I am a die-hard Auburn Tigers football fan. I have been known (ahem) to keep a whiteboard next to the couch on Saturdays with game times and channels so I could more effectively keep track of how every other game being played affected my Tigers. I yell and jump around, do victory dances, and have been known to to leave the room after an exceptionally bad play. I’m a lunatic … in fact, some might say I’m a fanatic. Okay, honestly, some have said – including my husband who, when preaching a sermon on worship, used my football-insanity as an example of what worship looks like. See, I’m changed on game days … watching Auburn play affects my countenance and it affects what I do and how I act when the game is over.
In the church, we need to understand the importance of worship. And recognize what worship is and is not. Worship isn’t “choruses” or hymns, pipe organs or electric guitars, standing or sitting, hands up or down … worship is far better defined as “Worth-Ship.” And, as my husband likes to remind our church, we ALL give worth-ship to something. In fact, we were created to do so. The issue isn’t, “How do we worship?” The real question is, “What or who do we worship?”
Isaiah 1 reveals to us what God intends our worship of Him to be. God had clearly told the Israelites what He desired from them in terms of worship. He had outlined a full sacrificial system designed not only to meet their need of forgiveness but also to meet their need for worship. But, it was not their sacrifices He wanted … it was their hearts.
“The multitude of your sacrifices – what are they to me?” says the Lord. “I have more than enough of burnt offerings, of rams and the fat of fattened animals. I have no pleasure in the blood of bulls and lambs and goats.” v. 11 NIV
They were doing what they had been commanded, what they had been instructed.
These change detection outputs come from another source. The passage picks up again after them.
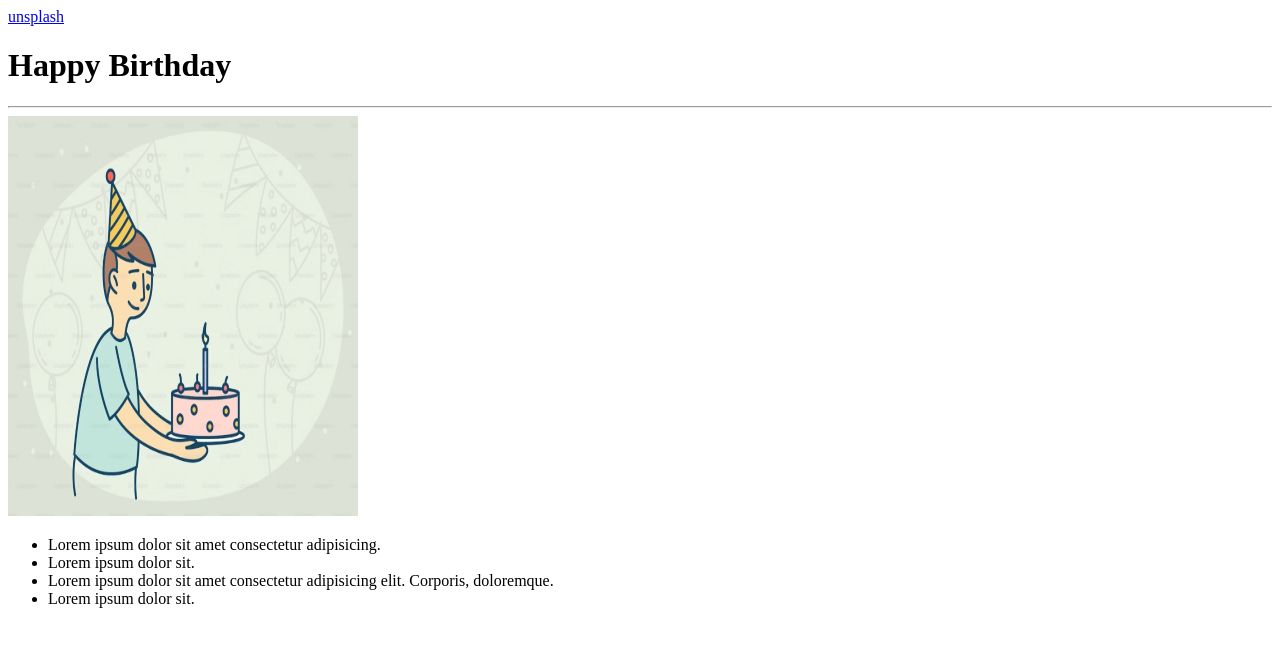
Repository: nguyendonghieu1011-png/project2
Page: index.html
The author's editor kept a copy of each file at every save. The page is drawn from the files as they stood at one save, then again after the next save.
The browser window is 1280 px wide. The pictures show the whole page.

Above is the page before, as saved 2025-11-05 21:16:19.

After the next save:
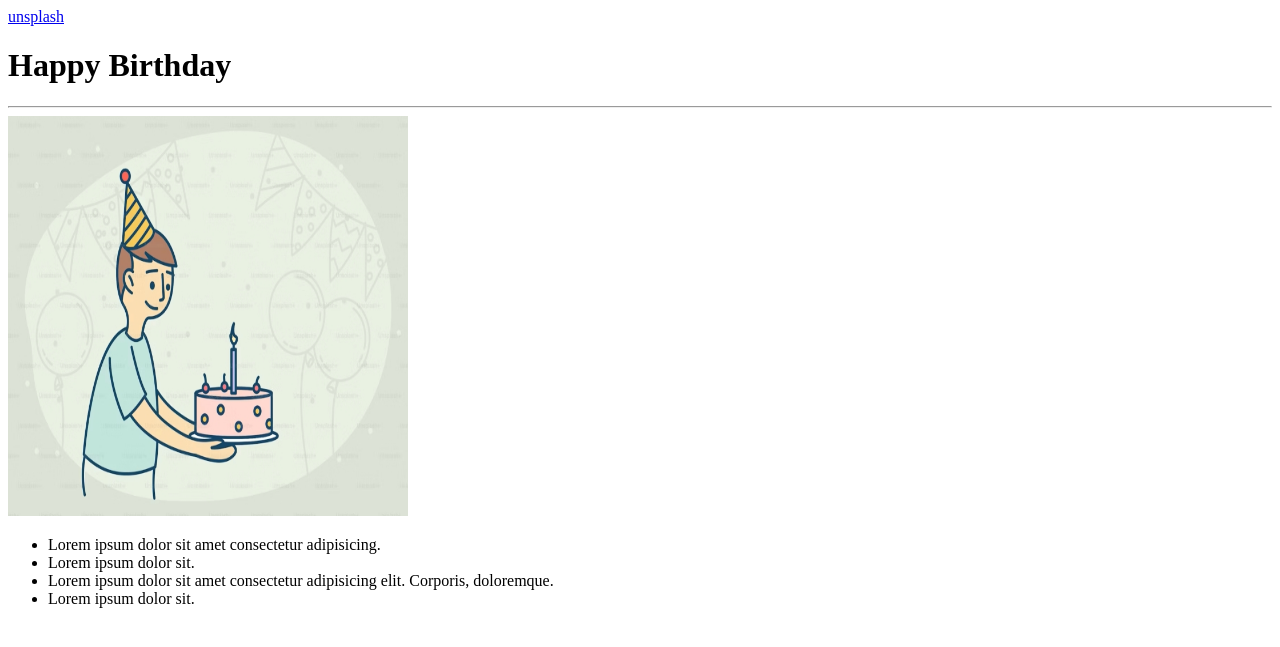
Saved 1 s later.
--- a/index.html
+++ b/index.html
@@ -10,7 +10,7 @@
 
     <h1>Happy Birthday</h1>
     <hr />
-    <img src="img/happtybirthday.jpg" alt="cake" width="350px" height="400px" />
+    <img src="img/happtybirthday.jpg" alt="cake" width="400px" height="400px" />
   </body>
 
   <ul>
God continues by saying, “Stop bringing meaningless offerings! … I cannot bear your evil assemblies” (v. 13). He tells them their festivals and feasts “have become a burden” and speaks of being weary of them (v.14).
In verse 15 we find this eye-opening statement:
“When you spread out your hands in prayer, I will hide my eyes from you; even if you offer prayers, I will not listen.”
Can you imagine God saying to us, “Enough! Enough of your songs and dramas, enough of your creeds and rituals, enough of the pretense!”
That’s what God was saying to the Israelites. They were in day-to-day life no different from any other people and yet they continued to do all those “things” they had been commanded. And God said (and continues to say), “Enough!”
Then He gives us these beautiful words of hope:
“Stop doing what is wrong and learn to do right! Seek justice, encourage the oppressed. Defend the cause of the fatherless, plead the case of the widow … Though your sins are like scarlet, they shall be white as snow; though they are red like crimson, they shall be as wool.” (v.16 – 19)
Worshiping God isn’t about what we do in church … it’s about what we do when we leave. It doesn’t matter what songs are sung and what (if any!) instruments are a part. Worship isn’t music style or preference and when we limit it to that, we miss the great joy of experiencing worship in spirit and in truth (John 4:23-24). Worship, true worship, will always change us!
Just like the result of an Auburn football game affects what I do after the final whistle is blown, so worship – if it is real – will affect what we do after we have experienced it.
Have you experienced true worship? How has that changed you?
Image: Jordan-Hare Stadium by Scott Fillmer